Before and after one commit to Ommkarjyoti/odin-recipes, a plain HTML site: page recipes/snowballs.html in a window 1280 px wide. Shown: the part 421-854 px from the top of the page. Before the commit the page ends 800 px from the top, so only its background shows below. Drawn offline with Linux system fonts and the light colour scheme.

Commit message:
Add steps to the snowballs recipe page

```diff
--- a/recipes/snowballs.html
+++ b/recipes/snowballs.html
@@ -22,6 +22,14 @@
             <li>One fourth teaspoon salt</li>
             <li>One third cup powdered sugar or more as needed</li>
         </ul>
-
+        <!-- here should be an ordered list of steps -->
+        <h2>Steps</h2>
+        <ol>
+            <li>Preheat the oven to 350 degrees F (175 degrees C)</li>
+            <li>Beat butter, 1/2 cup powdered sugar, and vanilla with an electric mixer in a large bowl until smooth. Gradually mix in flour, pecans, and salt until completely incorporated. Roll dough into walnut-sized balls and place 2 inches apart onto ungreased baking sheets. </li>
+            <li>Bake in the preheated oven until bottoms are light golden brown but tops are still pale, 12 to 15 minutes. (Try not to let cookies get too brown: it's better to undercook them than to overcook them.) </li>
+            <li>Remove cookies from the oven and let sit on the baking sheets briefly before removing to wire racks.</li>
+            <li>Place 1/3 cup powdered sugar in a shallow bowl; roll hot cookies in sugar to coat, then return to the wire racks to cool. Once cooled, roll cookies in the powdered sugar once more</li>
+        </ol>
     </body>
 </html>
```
* * * * * * * * *
What you should do:
How many lines in the entries above hold the word "wire"? Reply with the number by itself.

Problem solution:
2